<p>Now you need them to say nice things? Any threatening or legal wrangling will only poison the water more. I don't know how you extract yourself from what sounds like a strategic blunder. Boarding Schools will want to understand why you made such a major change at such an unusual time. Their worry meters will rightly be activated.</p>

<p>The only possibility that I can think of is to find math and English teachers (or maybe science and history teachers) where you can fall on whatever sword you need to to get the recommendations written. The School's recommendation will be very tough and the idea of a consultant familiar with the old School and the BS application process is probably a good (expensive) idea to help you navigate through these waters.</p>

<p>The transcript itself seems cut and dried. No opinion involved there, just a print out. Again, the consultant could help.</p>

<p>All sounds pretty weird to me.</p>

<p>The problem is the school doesn't have transcript.
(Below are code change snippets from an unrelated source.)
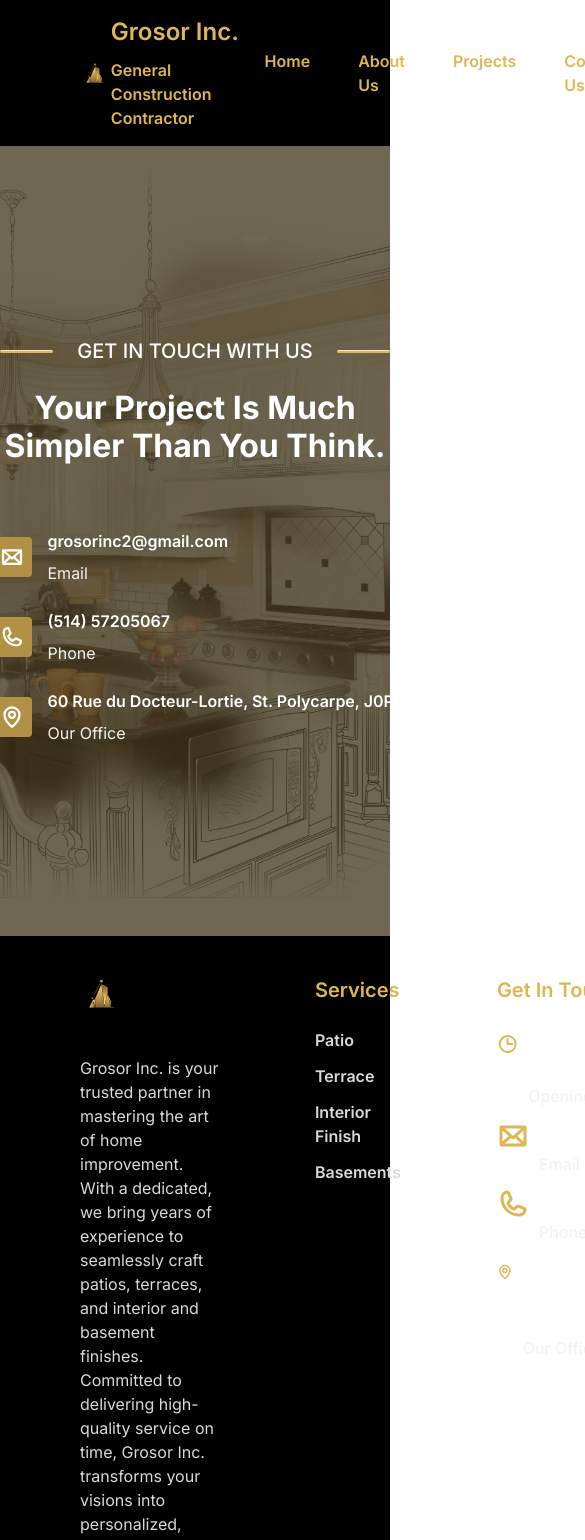
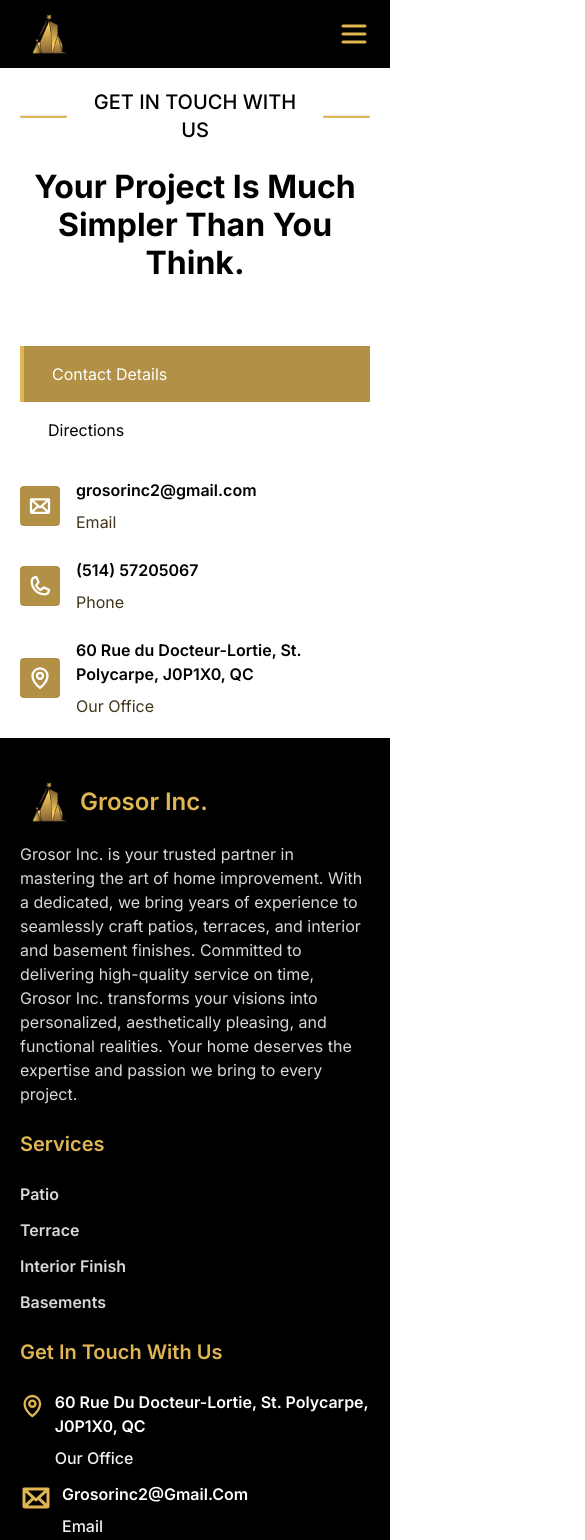
Before and after one commit to Richy-irad/grosor-inc, a Next.js app: page /contact-us in a window 390 px wide. Shown: the top 1540 px of the page, 585 px wide, since content can reach past the window. Built offline with nearby package versions, Linux system fonts and the light colour scheme.

Commit message:
add responsiveness to site

```diff
--- a/src/app/contact-us/page.tsx
+++ b/src/app/contact-us/page.tsx
@@ -6,9 +6,9 @@ import heroBackground from "../../../public/hero-background.jpg";
 export default function ContactUs() {
   return (
     <main className="h-full">
-      <div className="flex items-center w-full h-[790px] bg-dark-200/75">
+      <div className="flex items-center w-full py-5 md:p-0 md:h-[790px] md:bg-dark-200/75">
         {/* the background image */}
-        <div className="relative w-full h-full">
+        <div className="hidden md:flex relative w-full h-full">
           <div className="absolute -z-10 w-full h-full">
             <Image
               src={heroBackground}
@@ -20,14 +20,14 @@ export default function ContactUs() {
           </div>
         </div>
         {/* the content */}
-        <div className="absolute flex flex-col gap-16 items-center w-full">
-          <div className="flex flex-col gap-6 text-center text-white">
+        <div className="relative md:absolute flex flex-col gap-16 items-center w-full">
+          <div className="flex flex-col gap-6 text-center text-dark-100 px-5 md:p-0 md:text-white">
             <h3 className="text-xl font-medium uppercase flex gap-6 items-center self-center">
               <hr className="block w-[53px] h-[3px] bg-foreground-100 rounded-full" />
               get in touch with us
               <hr className="block w-[53px] h-[3px] bg-foreground-100 rounded-full" />
             </h3>
-            <h1 className="w-[405px] text-3.5xl font-bold capitalize">
+            <h1 className="md:w-[405px] text-3.5xl font-bold capitalize">
               your project is much simpler than you think.
             </h1>
           </div>
--- a/src/app/layout.tsx
+++ b/src/app/layout.tsx
@@ -8,8 +8,8 @@ import Navbar from "@/components/navbar";
 import Footer from "@/components/footer";
 
 export const metadata: Metadata = {
-  title: "Create Next App",
-  description: "Generated by create next app",
+  title: "Grosor Inc",
+  description: "Where you find quality builders",
 };
 
 export default function RootLayout({
--- a/src/app/page.tsx
+++ b/src/app/page.tsx
@@ -15,9 +15,9 @@ const featuredProjects = projects.slice(0, 6);
 
 export default function Home() {
   return (
-    <main className="h-full">
+    <main className="w-full h-full">
       {/* hero */}
-      <div className="flex items-center h-[818px] bg-dark-200/50">
+      <div className="flex items-center h-[776px] md:h-[675px] lg:h-[818px] bg-dark-200/50">
         {/* the background image */}
         <div className="relative w-full h-full">
           <div className="absolute -z-10 w-full h-full">
@@ -31,14 +31,14 @@ export default function Home() {
           </div>
         </div>
         {/* the content */}
-        <div className="absolute flex flex-col gap-16 items-center w-full">
+        <div className="absolute flex flex-col gap-16 items-center w-full px-5 md:p-0">
           <div className="flex flex-col gap-6 text-center text-white">
             <h3 className="text-xl font-medium uppercase flex gap-6 items-center self-center">
               <hr className="block w-[53px] h-[3px] bg-foreground-100 rounded-full" />
               welcome to grosor inc.
               <hr className="block w-[53px] h-[3px] bg-foreground-100 rounded-full" />
             </h3>
-            <h1 className="w-[683px] text-6xl font-bold uppercase">
+            <h1 className="w-full md:w-[683px] text-5xl md:text-6xl font-bold uppercase">
               where you find quality builders
             </h1>
             <p className="text-3.5xl font-medium capitalize">
@@ -55,24 +55,27 @@ export default function Home() {
       </div>
 
       {/* about */}
-      <div id="about" className="flex gap-10 py-20">
+      <div
+        id="about"
+        className="flex flex-col md:flex-row gap-10 py-10 md:py-20"
+      >
         {/* the image */}
-        <div className="basis-7/12 shrink-0 grow-0">
+        <div className="hidden md:flex basis-full md:basis-7/12 shrink-0 grow-0">
           <Image
             src={contractorsImage}
             alt="contractors"
             sizes="100vw"
-            style={{ width: "100%", height: "auto" }}
+            style={{ width: "100%", height: "100%", objectFit: "cover" }}
           />
         </div>
         {/* the content */}
-        <div className="flex flex-col gap-8 pe-20">
+        <div className="flex flex-col gap-8 p-4 md:p-0 md:pe-10 lg:pe-20">
           <div className="flex flex-col gap-4">
             <h3 className="uppercase text-dark-100 text-xl font-medium flex gap-6 items-center">
               get to know us
               <hr className="block w-[53px] h-[3px] bg-foreground-100 rounded-full" />
             </h3>
-            <h2 className="text-5xl text-dark-100 font-semibold capitalize">
+            <h2 className="text-3xl md:text-5xl text-dark-100 font-semibold capitalize">
               Committed to only high quality service.
             </h2>
           </div>
@@ -93,19 +96,19 @@ export default function Home() {
       </div>
 
       {/* services */}
-      <div className="flex flex-col gap-8 items-center py-20 bg-light-200 w-full">
+      <div className="flex flex-col gap-8 items-center py-10 md:py-20 bg-light-200 w-full">
         <div className="flex flex-col gap-4 items-center">
           <h3 className="text-xl font-medium uppercase flex gap-6 items-center self-center">
             <hr className="block w-[53px] h-[3px] bg-foreground-100 rounded-full" />
             expert services
             <hr className="block w-[53px] h-[3px] bg-foreground-100 rounded-full" />
           </h3>
-          <h2 className="text-5xl text-dark-100 font-semibold capitalize">
+          <h2 className="text-3xl md:text-5xl text-dark-100 font-semibold capitalize">
             transform your space.
           </h2>
         </div>
 
-        <div className="flex gap-10 w-full">
+        <div className="grid grid-cols-1 md:grid-cols-2 lg:grid-cols-4 gap-10 w-full">
           {services.map((service, index) => (
             <Service key={index} service={service} />
           ))}
@@ -120,19 +123,19 @@ export default function Home() {
 
       {/* portfolio */}
 
-      <div className="flex flex-col gap-8 items-center py-20 w-full">
+      <div className="flex flex-col gap-8 items-center py-10 md:py-20 w-full">
         <div className="flex flex-col gap-4 items-center">
           <h3 className="text-xl font-medium uppercase flex gap-6 items-center self-center">
             <hr className="block w-[53px] h-[3px] bg-foreground-100 rounded-full" />
             projects
             <hr className="block w-[53px] h-[3px] bg-foreground-100 rounded-full" />
           </h3>
-          <h2 className="text-5xl text-dark-100 font-semibold capitalize">
+          <h2 className="text-3xl md:text-5xl text-dark-100 font-semibold capitalize">
             portfolio.
           </h2>
         </div>
 
-        <div className="grid grid-cols-3 gap-10 w-full">
+        <div className="grid grid-cols-1 md:grid-cols-2 lg:grid-cols-3 gap-10 w-full">
           {featuredProjects.map((project, index) => (
             <Project key={index} project={project} featured={true} />
           ))}
@@ -146,9 +149,9 @@ export default function Home() {
       </div>
 
       {/* contact us */}
-      <div className="flex items-center w-full h-[790px] bg-dark-200/75">
+      <div className="flex items-center w-full py-5 md:p-0 md:h-[790px] md:bg-dark-200/75">
         {/* the background image */}
-        <div className="relative w-full h-full">
+        <div className="hidden md:flex relative w-full h-full">
           <div className="absolute -z-10 w-full h-full">
             <Image
               src={heroBackground}
@@ -160,14 +163,14 @@ export default function Home() {
           </div>
         </div>
         {/* the content */}
-        <div className="absolute flex flex-col gap-16 items-center w-full">
-          <div className="flex flex-col gap-6 text-center text-white">
+        <div className="relative md:absolute flex flex-col gap-16 items-center w-full">
+          <div className="flex flex-col gap-6 text-center text-dark-100 px-5 md:p-0 md:text-white">
             <h3 className="text-xl font-medium uppercase flex gap-6 items-center self-center">
               <hr className="block w-[53px] h-[3px] bg-foreground-100 rounded-full" />
               get in touch with us
               <hr className="block w-[53px] h-[3px] bg-foreground-100 rounded-full" />
             </h3>
-            <h1 className="w-[405px] text-3.5xl font-bold capitalize">
+            <h1 className="md:w-[405px] text-3.5xl font-bold capitalize">
               your project is much simpler than you think.
             </h1>
           </div>
--- a/src/components/contact-details.tsx
+++ b/src/components/contact-details.tsx
@@ -29,7 +29,7 @@ const contacts = [
 export default function ContactDetails() {
   return (
     <Tab.Group vertical>
-      <div className="flex gap-5 w-[894px]">
+      <div className="flex flex-col md:flex-row gap-5 w-full px-5 lg:w-[894px]">
         {/* tabs list */}
         <Tab.List className="basis-1/4 grow-0 shrink-0 flex flex-col">
           <Tab as={Fragment}>
@@ -37,7 +37,7 @@ export default function ContactDetails() {
               <button
                 type="button"
                 className={clsx(
-                  "capitalize px-7 py-4 text-light-100 hover:text-white hover:bg-foreground-200/50 outline-none text-start w-full",
+                  "capitalize px-7 py-4 md:text-light-100 hover:text-white hover:bg-foreground-200/50 outline-none text-start w-full",
                   {
                     "text-white border-l-4 border-foreground-100 bg-foreground-200":
                       selected,
@@ -54,7 +54,7 @@ export default function ContactDetails() {
               <button
                 type="button"
                 className={clsx(
-                  "capitalize px-7 py-4 text-light-100 hover:text-white hover:bg-foreground-200/50 outline-none text-start w-full",
+                  "capitalize px-7 py-4 md:text-light-100 hover:text-white hover:bg-foreground-200/50 outline-none text-start w-full",
                   {
                     "text-white border-l-4 border-foreground-100 bg-foreground-200":
                       selected,
@@ -77,8 +77,10 @@ export default function ContactDetails() {
                     {contact.icon}
                   </div>
                   <div className="flex flex-col gap-2 w-full">
-                    <p className="text-white font-semibold">{contact.text}</p>
-                    <p className="text-light-200 font-normal capitalize">
+                    <p className="text-dark-100 md:text-white font-semibold">
+                      {contact.text}
+                    </p>
+                    <p className="text-dark-200 md:text-light-200 font-normal capitalize">
                       {contact.descriptor}
                     </p>
                   </div>
--- a/src/components/footer.tsx
+++ b/src/components/footer.tsx
@@ -7,9 +7,9 @@ import logo from "../../public/logo.png";
 
 const contacts = [
   {
-    icon: <Clock size={32} weight="bold" className="text-foreground-100" />,
-    text: "Monday - Friday (9:00 am - 21:00 pm)",
-    descriptor: "opening hours",
+    icon: <MapPin size={32} weight="bold" className="text-foreground-100" />,
+    text: "60 Rue du Docteur-Lortie, St. Polycarpe, J0P1X0, QC",
+    descriptor: "our office",
   },
   {
     icon: <Envelope size={32} weight="bold" className="text-foreground-100" />,
@@ -21,19 +21,14 @@ const contacts = [
     text: "(514) 57205067",
     descriptor: "phone",
   },
-  {
-    icon: <MapPin size={32} weight="bold" className="text-foreground-100" />,
-    text: "60 Rue du Docteur-Lortie, St. Polycarpe, J0P1X0, QC",
-    descriptor: "our office",
-  },
 ];
 
 export default function Footer() {
   return (
-    <div className="flex gap-24 bg-dark-100 px-20 py-10">
+    <div className="flex flex-col lg:flex-row gap-6 md:gap-12 lg:gap-24 bg-dark-100 px-5 md:px-10 lg:px-20 py-10">
       {/* company description */}
       <div className="flex flex-col gap-4 w-full">
-        <div className="flex">
+        <div className="flex items-center text-foreground-100">
           <div className="w-[60px]">
             <Image
               src={logo}
@@ -55,6 +50,7 @@ export default function Footer() {
         </p>
       </div>
 
+      <div className="flex flex-col md:flex-row gap-6 md:gap-12 lg:gap-24 w-full">
         {/* services */}
         <div className="flex flex-col gap-6">
           <h3 className="text-xl text-foreground-100 capitalize font-semibold">
@@ -79,12 +75,15 @@ export default function Footer() {
                 {item.icon}
                 <div className="flex flex-col gap-2">
                   <p>{item.text}</p>
-                <p className="text-light-200 font-medium">{item.descriptor}</p>
+                  <p className="text-light-200 font-medium">
+                    {item.descriptor}
+                  </p>
                 </div>
               </div>
             ))}
           </div>
         </div>
       </div>
+    </div>
   );
 }
--- a/src/components/navbar.tsx
+++ b/src/components/navbar.tsx
@@ -1,8 +1,11 @@
 "use client";
 
+import { usePathname } from "next/navigation";
 import Image from "next/image";
 import Link from "next/link";
 import clsx from "clsx";
+
+import { List } from "@phosphor-icons/react";
 
 import logo from "../../public/logo.png";
 
@@ -26,8 +29,9 @@ const navigationItems = [
 ];
 
 export default function Navbar() {
+  const pathname = usePathname();
   return (
-    <nav className="bg-dark-100 flex justify-between items-center px-20">
+    <nav className="bg-dark-100 flex justify-between items-center w-full px-5 py-2.5 md:py-0 md:px-10 lg:px-20">
       {/* logo and company name */}
       <div className="flex items-center">
         <div className="w-[60px] md:w-[93px] lg:w-[142px]">
@@ -40,7 +44,7 @@ export default function Navbar() {
         </div>
         <Link
           href="/"
-          className="flex flex-col gap-2.5 py-4 text-foreground-100 capitalize font-semibold"
+          className="hidden md:flex flex-col gap-2.5 py-4 text-foreground-100 capitalize font-semibold"
         >
           <span className="text-2xl">Grosor Inc.</span>
           <span>general construction contractor</span>
@@ -48,13 +52,16 @@ export default function Navbar() {
       </div>
 
       {/* links */}
-      <div className="flex">
+      <div className="hidden lg:flex">
         {navigationItems.map((item, index) => (
           <Link
             key={index}
             href={item.href}
             className={clsx(
-              "px-6 py-4 text-foreground-100 text-base font-semibold capitalize"
+              "px-6 py-4 text-foreground-100 text-base font-semibold capitalize",
+              {
+                "text-white": pathname === item.href,
+              }
             )}
           >
             {item.name}
@@ -62,7 +69,7 @@ export default function Navbar() {
         ))}
       </div>
       {/* languages buttons */}
-      <div className="flex">
+      <div className="hidden lg:flex">
         <button
           type="button"
           className="px-2.5 py-4 text-foreground-100 text-base font-semibold uppercase"
@@ -76,6 +83,12 @@ export default function Navbar() {
           en
         </button>
       </div>
+
+      <List
+        size={32}
+        weight="bold"
+        className="flex lg:hidden text-foreground-100"
+      />
     </nav>
   );
 }
--- a/src/components/project.tsx
+++ b/src/components/project.tsx
@@ -37,7 +37,7 @@ export default function Project({
           featured project
           <hr className="block w-[53px] h-[3px] bg-foreground-100 rounded-full" />
         </span>
-        <h2 className="text-2xl text-dark-100 font-semibold capitalize">
+        <h2 className="text-xl md:text-2xl text-dark-100 font-semibold capitalize">
           {project.title}
         </h2>
       </div>
```
Also changed, not shown: src/app/projects/page.tsx (+5 -5 lines). Lines whose indentation alone changed are shown as unchanged.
Parents get typed up report describing the contents of various subjects were taught and how the student did on the subject, follow by couple of sentences of tests given and score. There's no grading (A+, A.....). I am not worried about showing he is very capable academically since he has very high SSAT and SAT. I worry that it reflect upon him negatively that no 7th grade teachers are willing to say something about him. </p>

<p>What about this: I'll write something up myself, a letter to the schools he's applying, about why I home school (more flexibility in academics, he needs time to study/travel for his EC competitions......) and his growth during this time.... etc. I am hoping this can replace the school report. I'll also send in copied of his academic reports from past, though there's no grade on it.</p>

<p>I thought we had a lot of work to do the application - if they don't have transcript they should at least have what you have - the report cards. I believe they should come from the school authority to be accepted by the schools you apply to. Ask for that, then forget about asking for recommendations from his 7th grade teachers. Follow what's required for home schoolers, and simply explain why you chose to home school in 8th grade. Recommendation after all is just one piece of the puzzle. Trust the admission officers will make their judgement based on the whole picture.</p>